1994 Cartuxa Reserva, Evora : hand on heart, I knew ABSOLUTELY NOTHING about this wine and the back label, written in a teensy font was not illuminating. In the cold light of the following morning I made a quick online search and found the winery website (www.cartuxa.pt) which told me the Reserva is ” a blend of Trincadeira, Aragonez, Alfrocheiro and Alicante Bouschet planted in the Fundação Eugénio de Almeida vineyards”. Obviously.
I would have had trouble picking this as Portuguese wine as it didn’t have the gravelly tannins I usually associate with Dao or Bairrada and I am not certain I would recognize the defining characters of Trincadeira . Instead it was a wonderfully mature red with a strong forest floor, aged leather and sweet spice character, silky tannins and still a surprising degree of freshness. It was delicious and a welcome distraction from the barbecued beef that I had forgotten was still ON the barbecue and so was served dans le style anglais. ie. well done.
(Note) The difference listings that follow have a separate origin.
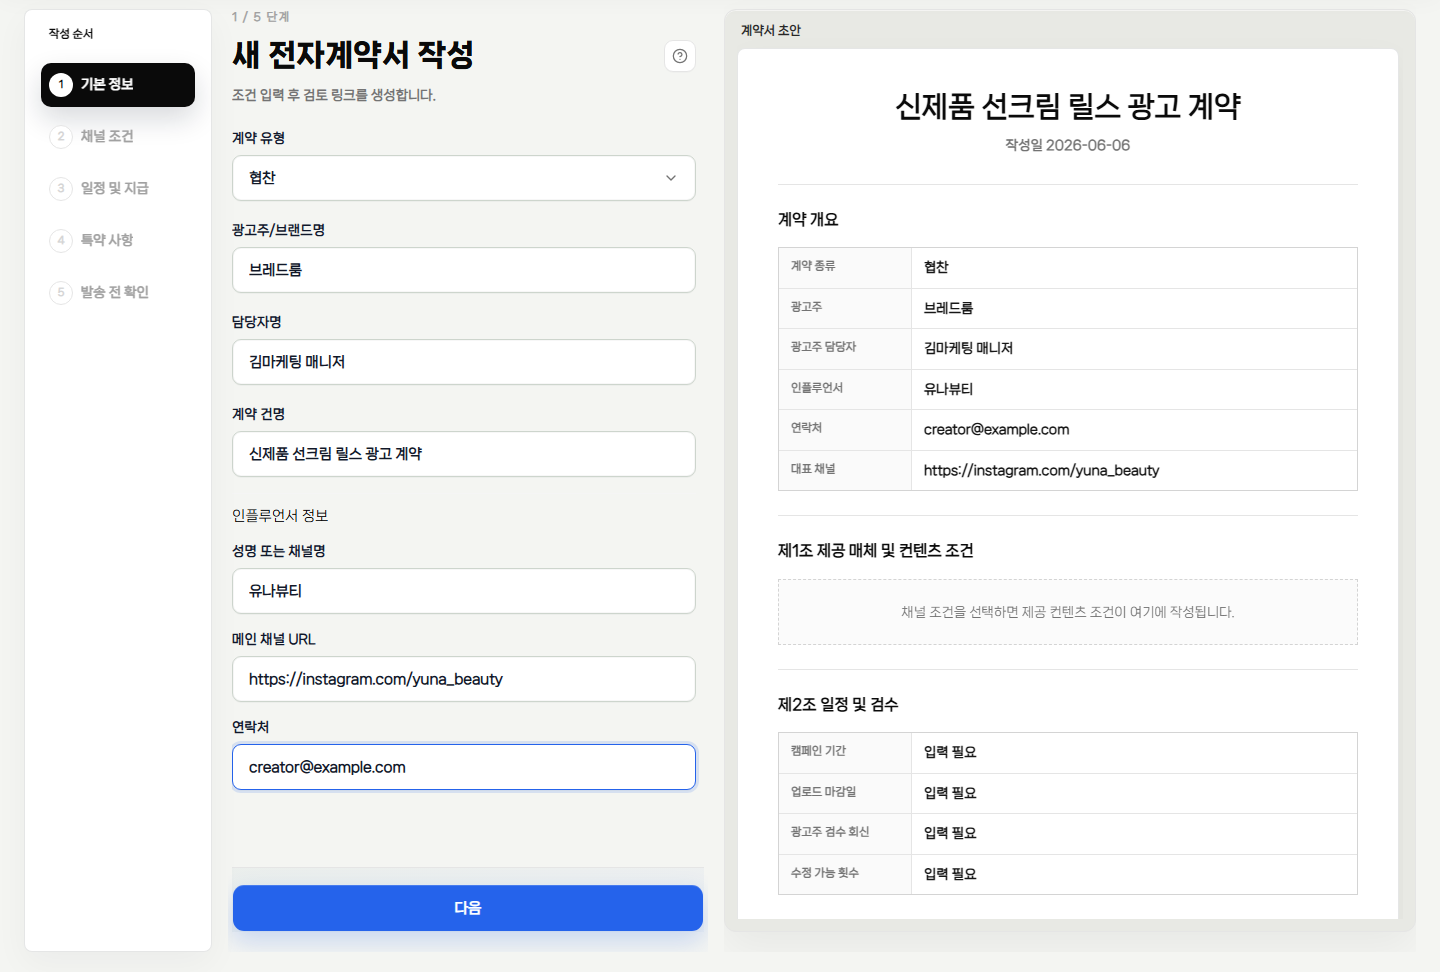
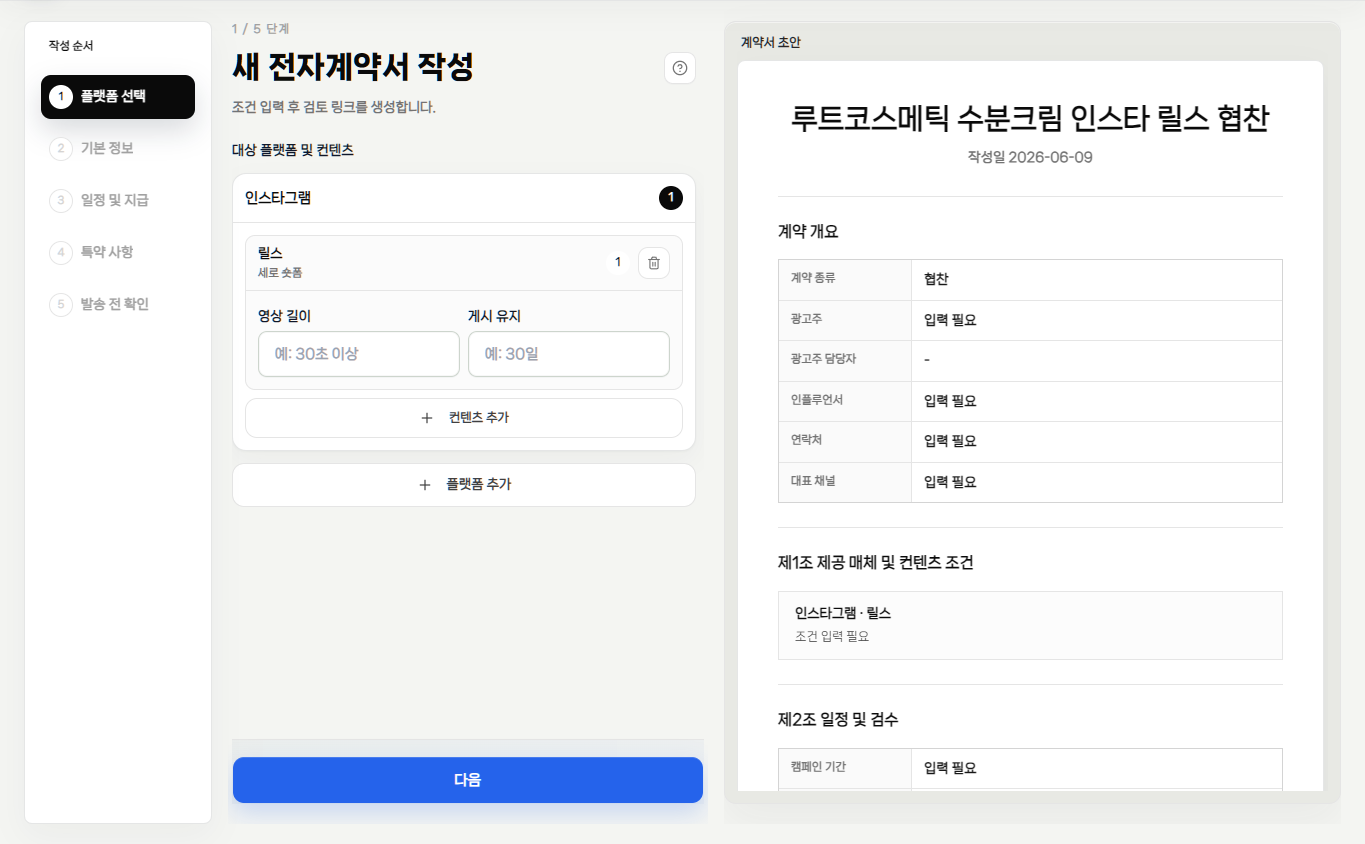
Update intro previews for contract builder

diff --git a/src/pages/landing/LandingPages.tsx b/src/pages/landing/LandingPages.tsx
@@ -35,6 +35,10 @@ const advertiserProposalAssetUrls = {
     "../../../docs/sales/assets/yeollock-intro-contract-builder-focused.png",
     import.meta.url,
   ).href,
+  introContractBuilderMobile: new URL(
+    "../../../docs/sales/assets/yeollock-intro-contract-builder-mobile.png",
+    import.meta.url,
+  ).href,
   introContractShare: new URL(
     "../../../docs/sales/assets/yeollock-intro-contract-share-focused.png",
     import.meta.url,
@@ -49,6 +53,18 @@ const advertiserProposalAssetUrls = {
   ).href,
   introContentReview: new URL(
     "../../../docs/sales/assets/yeollock-intro-content-review-focused.png",
+    import.meta.url,
+  ).href,
+  introContentReviewMobile: new URL(
+    "../../../docs/sales/assets/yeollock-intro-content-review-mobile.png",
+    import.meta.url,
+  ).href,
+  introCampaignsMobile: new URL(
+    "../../../docs/sales/assets/yeollock-intro-campaigns-mobile.png",
+    import.meta.url,
+  ).href,
+  introInfluencerDashboardMobile: new URL(
+    "../../../docs/sales/assets/yeollock-intro-influencer-dashboard-mobile.png",
     import.meta.url,
   ).href,
   contractHandshake: new URL(
@@ -351,12 +367,18 @@ function collectIntroProposalImageSources(slides: IntroProposalSlide[]) {
     if (slide.productPreview === "advertiserBuilder") {
       sources.add(advertiserProposalAssetUrls.contractBuilder);
       sources.add(advertiserProposalAssetUrls.introContractBuilder);
+      sources.add(advertiserProposalAssetUrls.introContractBuilderMobile);
     }
     if (slide.productPreview === "advertiserContractReview") {
       sources.add(advertiserProposalAssetUrls.introContentReview);
+      sources.add(advertiserProposalAssetUrls.introContentReviewMobile);
     }
     if (slide.productPreview === "advertiserApplicants") {
       sources.add(advertiserProposalAssetUrls.introCampaignApplicants);
+      sources.add(advertiserProposalAssetUrls.introCampaignsMobile);
+    }
+    if (slide.productPreview === "influencerDashboard") {
+      sources.add(advertiserProposalAssetUrls.introInfluencerDashboardMobile);
     }
   });
 
@@ -2300,12 +2322,18 @@ function IntroProposalProductPreview({
 
   if (kind === "influencerDashboard") {
     return (
-      <div className="h-full min-h-0 overflow-hidden rounded-[16px]">
-        <InfluencerIntroDashboardPreview
-          data={introDashboardDemoData.influencer}
-          stateIndex={1}
+      <>
+        <IntroMobileServiceCapture
+          imageAlt="실제 모바일 인플루언서 계약 대시보드 화면"
+          imageSrc={advertiserProposalAssetUrls.introInfluencerDashboardMobile}
         />
-      </div>
+        <div className="hidden h-full min-h-0 overflow-hidden rounded-[16px] sm:block">
+          <InfluencerIntroDashboardPreview
+            data={introDashboardDemoData.influencer}
+            stateIndex={1}
+          />
+        </div>
+      </>
     );
   }
 
@@ -2351,6 +2379,29 @@ function IntroDesktopServiceCapture({
   );
 }
 
+function IntroMobileServiceCapture({
+  imageAlt,
+  imageSrc,
+}: {
+  imageAlt: string;
+  imageSrc: string;
+}) {
+  return (
+    <section
+      data-intro-real-service-capture
+      data-intro-headerless-service-capture
+      className="flex h-full min-h-0 items-center justify-center overflow-hidden rounded-[16px] bg-[#e9ede8] p-2 sm:hidden"
+    >
+      <img
+        src={imageSrc}
+        alt={imageAlt}
+        className="h-auto max-h-[min(100%,560px)] w-auto max-w-[300px] object-contain object-center"
+        loading="eager"
+      />
+    </section>
+  );
+}
+
 function AdvertiserBuilderProductPreview() {
   return (
     <>
@@ -2367,36 +2418,44 @@ function AdvertiserBuilderProductPreview() {
 
 function ActualContractBuilderMobilePreview() {
   return (
-    <section className="relative h-full min-h-0 overflow-hidden rounded-[16px] bg-white shadow-[0_18px_48px_rgba(23,26,23,0.1)] sm:hidden">
-      <div className="absolute inset-0 overflow-hidden">
-        <img
-          src={advertiserProposalAssetUrls.contractBuilder}
-          alt="새 전자계약서 작성 화면"
-          className="absolute left-0 top-[-5.7%] h-auto w-[203%] max-w-none"
-          loading="eager"
-        />
-      </div>
-    </section>
+    <IntroMobileServiceCapture
+      imageAlt="실제 모바일 광고주 전자계약서 작성 화면"
+      imageSrc={advertiserProposalAssetUrls.introContractBuilderMobile}
+    />
   );
 }
 
 function AdvertiserContractReviewProductPreview() {
   return (
-    <IntroDesktopServiceCapture
-      imageAlt="실제 광고주 콘텐츠 검수 대시보드 화면"
-      imageSrc={advertiserProposalAssetUrls.introContentReview}
-      imageClassName="object-contain object-center"
-    />
+    <>
+      <IntroMobileServiceCapture
+        imageAlt="실제 모바일 광고주 계약 관리 화면"
+        imageSrc={advertiserProposalAssetUrls.introContentReviewMobile}
+      />
+      <IntroDesktopServiceCapture
+        desktopOnly
+        imageAlt="실제 광고주 콘텐츠 검수 대시보드 화면"
+        imageSrc={advertiserProposalAssetUrls.introContentReview}
+        imageClassName="object-contain object-center"
+      />
+    </>
   );
 }
 
 function AdvertiserApplicantsProductPreview() {
   return (
-    <IntroDesktopServiceCapture
-      imageAlt="실제 광고주 캠페인 지원 인플루언서 대시보드 화면"
-      imageSrc={advertiserProposalAssetUrls.introCampaignApplicants}
-      imageClassName="object-contain object-center"
-    />
+    <>
+      <IntroMobileServiceCapture
+        imageAlt="실제 모바일 광고주 캠페인 운영 화면"
+        imageSrc={advertiserProposalAssetUrls.introCampaignsMobile}
+      />
+      <IntroDesktopServiceCapture
+        desktopOnly
+        imageAlt="실제 광고주 캠페인 지원 인플루언서 대시보드 화면"
+        imageSrc={advertiserProposalAssetUrls.introCampaignApplicants}
+        imageClassName="object-contain object-center"
+      />
+    </>
   );
 }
1988 Jurancon Clos Uroulat, Charles Hours : I know the wines of Domaine Cauhape well as I used to sell them in London but was once tempted to buy a mixed case of dry and moelleux Jurancon from a range of other producers. I must have drunk the dry wines some time ago but still have some of the late picked wines left. Charles Hours makes two wines; the dry Cuvee Marie and the late harvest Clos Uroulat, the latter made from 100% petit manseng and aged for 10 months in barrel. If I was honest, this wine was perhaps a little too old but although the intense sweetness had been replaced by a dried apricot and honeyed marmalade edge there was still enough sugar to accompany my boiled orange and almond cake.